Before-and-after change records
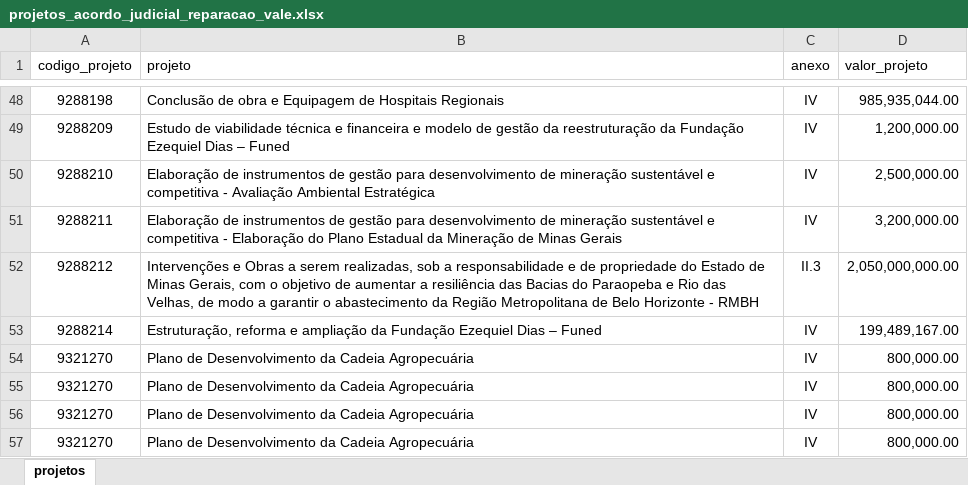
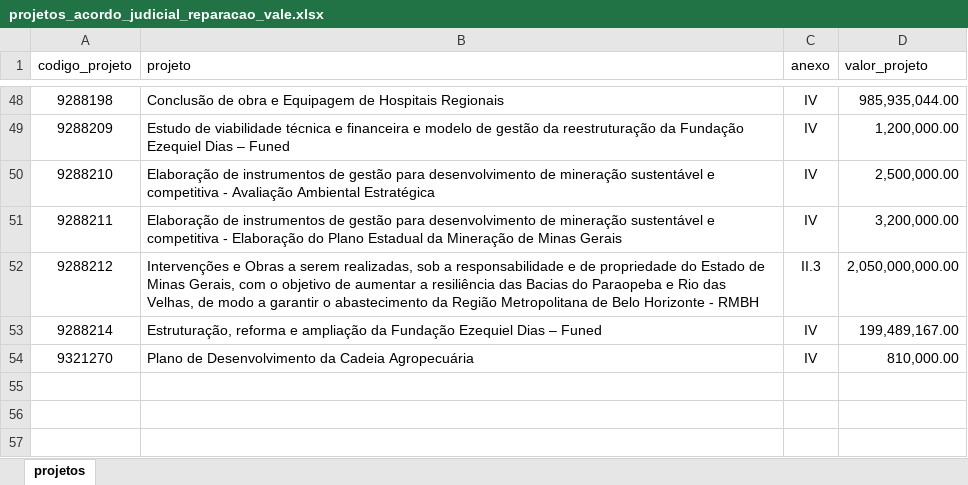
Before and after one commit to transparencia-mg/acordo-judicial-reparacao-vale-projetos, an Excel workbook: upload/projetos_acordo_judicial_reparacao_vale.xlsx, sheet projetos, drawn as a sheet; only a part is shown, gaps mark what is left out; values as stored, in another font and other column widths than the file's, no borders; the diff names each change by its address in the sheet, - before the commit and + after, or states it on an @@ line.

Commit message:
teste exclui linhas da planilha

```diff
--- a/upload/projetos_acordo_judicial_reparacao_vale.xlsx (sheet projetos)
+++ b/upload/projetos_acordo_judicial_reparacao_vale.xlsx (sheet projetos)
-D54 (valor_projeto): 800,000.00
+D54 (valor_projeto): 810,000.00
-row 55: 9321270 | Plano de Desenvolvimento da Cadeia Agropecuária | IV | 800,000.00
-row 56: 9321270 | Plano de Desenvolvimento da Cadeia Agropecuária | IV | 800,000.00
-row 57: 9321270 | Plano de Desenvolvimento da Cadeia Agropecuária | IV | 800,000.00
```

* * *

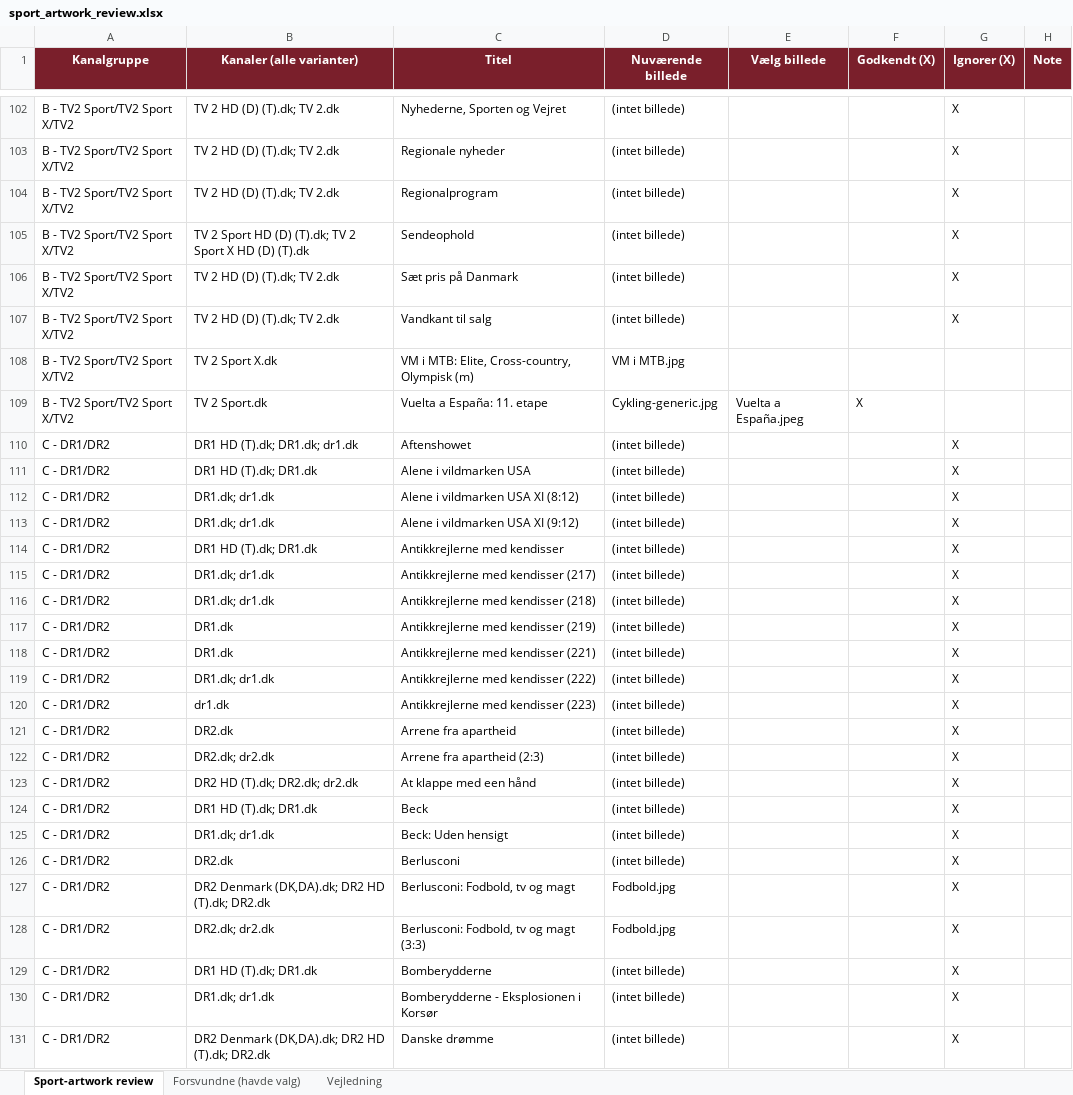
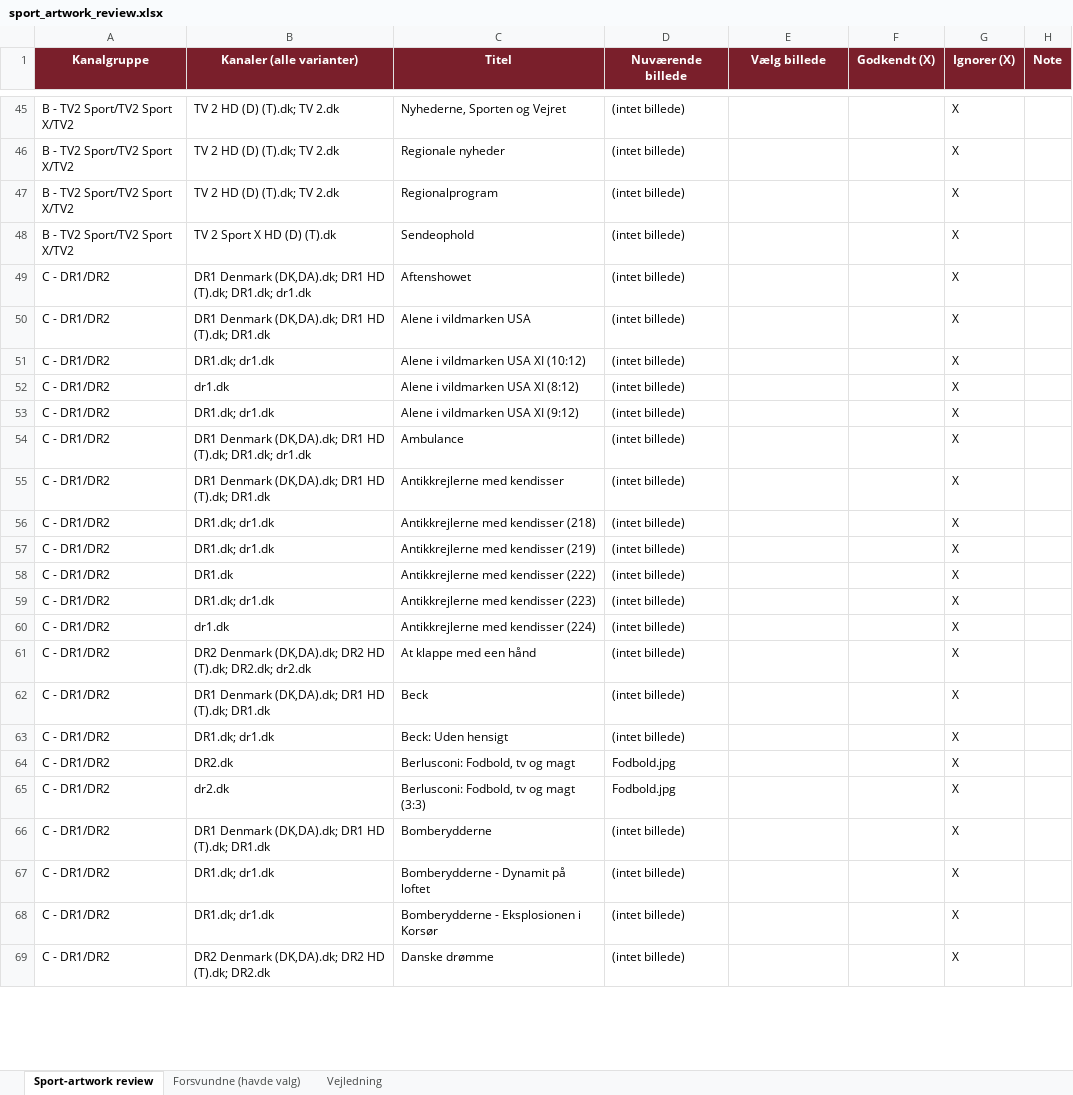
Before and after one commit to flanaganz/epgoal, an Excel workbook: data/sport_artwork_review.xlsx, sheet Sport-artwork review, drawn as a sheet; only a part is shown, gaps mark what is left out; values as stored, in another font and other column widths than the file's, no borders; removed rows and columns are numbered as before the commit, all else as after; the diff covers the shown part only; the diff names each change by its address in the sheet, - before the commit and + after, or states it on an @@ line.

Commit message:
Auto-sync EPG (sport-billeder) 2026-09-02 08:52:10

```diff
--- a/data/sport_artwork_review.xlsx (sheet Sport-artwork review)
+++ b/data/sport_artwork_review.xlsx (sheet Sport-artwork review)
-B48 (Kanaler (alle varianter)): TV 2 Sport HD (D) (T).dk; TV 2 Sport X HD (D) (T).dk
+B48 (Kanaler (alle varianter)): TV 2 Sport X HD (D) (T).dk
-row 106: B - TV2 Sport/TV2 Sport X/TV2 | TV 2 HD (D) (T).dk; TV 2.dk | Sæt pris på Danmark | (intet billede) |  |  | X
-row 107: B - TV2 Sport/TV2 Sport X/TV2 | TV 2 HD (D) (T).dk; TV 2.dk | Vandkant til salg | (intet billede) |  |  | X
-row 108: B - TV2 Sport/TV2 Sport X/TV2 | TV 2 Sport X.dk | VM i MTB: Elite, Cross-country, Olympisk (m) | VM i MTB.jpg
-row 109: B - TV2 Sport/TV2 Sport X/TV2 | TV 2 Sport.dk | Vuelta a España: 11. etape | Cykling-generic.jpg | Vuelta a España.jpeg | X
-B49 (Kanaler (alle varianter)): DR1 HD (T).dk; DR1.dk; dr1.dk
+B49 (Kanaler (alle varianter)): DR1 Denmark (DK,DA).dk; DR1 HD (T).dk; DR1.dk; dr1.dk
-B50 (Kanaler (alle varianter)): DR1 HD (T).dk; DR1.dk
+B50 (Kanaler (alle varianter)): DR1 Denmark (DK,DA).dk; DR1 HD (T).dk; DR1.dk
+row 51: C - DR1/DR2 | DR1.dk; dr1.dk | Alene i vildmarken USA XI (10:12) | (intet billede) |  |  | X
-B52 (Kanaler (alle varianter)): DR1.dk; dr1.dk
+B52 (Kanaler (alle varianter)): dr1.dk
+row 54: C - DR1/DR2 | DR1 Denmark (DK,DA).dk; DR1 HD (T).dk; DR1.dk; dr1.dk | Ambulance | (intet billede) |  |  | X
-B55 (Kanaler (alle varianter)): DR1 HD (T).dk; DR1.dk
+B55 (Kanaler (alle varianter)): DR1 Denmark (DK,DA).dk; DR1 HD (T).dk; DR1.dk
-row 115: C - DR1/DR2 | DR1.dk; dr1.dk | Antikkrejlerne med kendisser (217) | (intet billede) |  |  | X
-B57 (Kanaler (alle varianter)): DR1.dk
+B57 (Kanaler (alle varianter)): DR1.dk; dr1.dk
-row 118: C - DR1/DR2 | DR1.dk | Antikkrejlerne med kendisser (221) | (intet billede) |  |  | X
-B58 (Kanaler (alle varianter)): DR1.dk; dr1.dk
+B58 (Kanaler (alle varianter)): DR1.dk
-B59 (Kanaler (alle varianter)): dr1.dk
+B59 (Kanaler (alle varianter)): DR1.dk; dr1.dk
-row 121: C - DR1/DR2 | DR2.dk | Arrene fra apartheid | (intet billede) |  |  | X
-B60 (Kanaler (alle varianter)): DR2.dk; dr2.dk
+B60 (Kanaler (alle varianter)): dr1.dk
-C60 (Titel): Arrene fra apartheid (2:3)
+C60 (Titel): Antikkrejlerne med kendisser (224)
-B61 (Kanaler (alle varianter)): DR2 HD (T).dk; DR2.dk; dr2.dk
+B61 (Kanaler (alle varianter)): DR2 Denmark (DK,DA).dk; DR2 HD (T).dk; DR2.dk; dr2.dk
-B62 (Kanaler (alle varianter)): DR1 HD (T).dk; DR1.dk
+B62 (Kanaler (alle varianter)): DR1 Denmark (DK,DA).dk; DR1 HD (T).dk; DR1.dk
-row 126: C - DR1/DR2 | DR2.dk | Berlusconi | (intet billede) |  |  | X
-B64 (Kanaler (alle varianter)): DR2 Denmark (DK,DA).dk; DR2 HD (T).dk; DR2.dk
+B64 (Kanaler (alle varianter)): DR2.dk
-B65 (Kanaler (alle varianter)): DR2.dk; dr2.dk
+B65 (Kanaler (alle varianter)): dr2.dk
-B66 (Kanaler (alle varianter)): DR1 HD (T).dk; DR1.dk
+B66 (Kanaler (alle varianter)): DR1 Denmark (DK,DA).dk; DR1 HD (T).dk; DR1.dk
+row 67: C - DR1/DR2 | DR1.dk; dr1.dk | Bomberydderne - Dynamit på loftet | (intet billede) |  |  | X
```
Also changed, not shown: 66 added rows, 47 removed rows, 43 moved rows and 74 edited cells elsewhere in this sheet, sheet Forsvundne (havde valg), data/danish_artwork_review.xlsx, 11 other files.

* * *

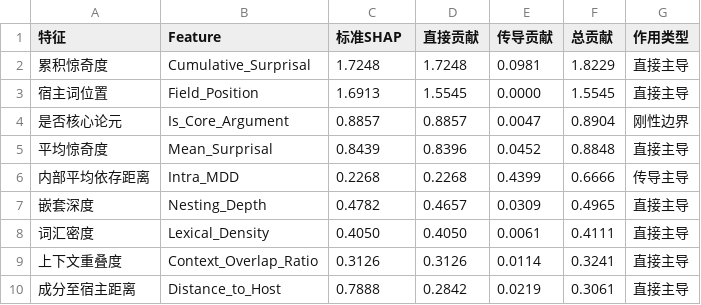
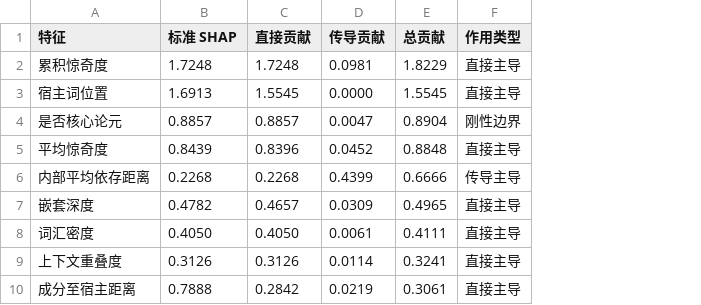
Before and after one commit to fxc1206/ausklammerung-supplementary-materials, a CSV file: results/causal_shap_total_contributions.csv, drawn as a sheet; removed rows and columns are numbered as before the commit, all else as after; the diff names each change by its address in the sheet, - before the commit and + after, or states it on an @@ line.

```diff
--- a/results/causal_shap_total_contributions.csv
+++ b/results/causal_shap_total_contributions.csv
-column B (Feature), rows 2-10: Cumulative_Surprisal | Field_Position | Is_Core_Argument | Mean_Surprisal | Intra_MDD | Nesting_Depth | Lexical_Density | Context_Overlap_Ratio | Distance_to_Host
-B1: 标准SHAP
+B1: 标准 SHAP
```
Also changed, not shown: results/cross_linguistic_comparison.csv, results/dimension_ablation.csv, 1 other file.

**Your objective:** Reproduce each line from the records that contains the word "Titel".

**Written solution:**
-C60 (Titel): Arrene fra apartheid (2:3)
+C60 (Titel): Antikkrejlerne med kendisser (224)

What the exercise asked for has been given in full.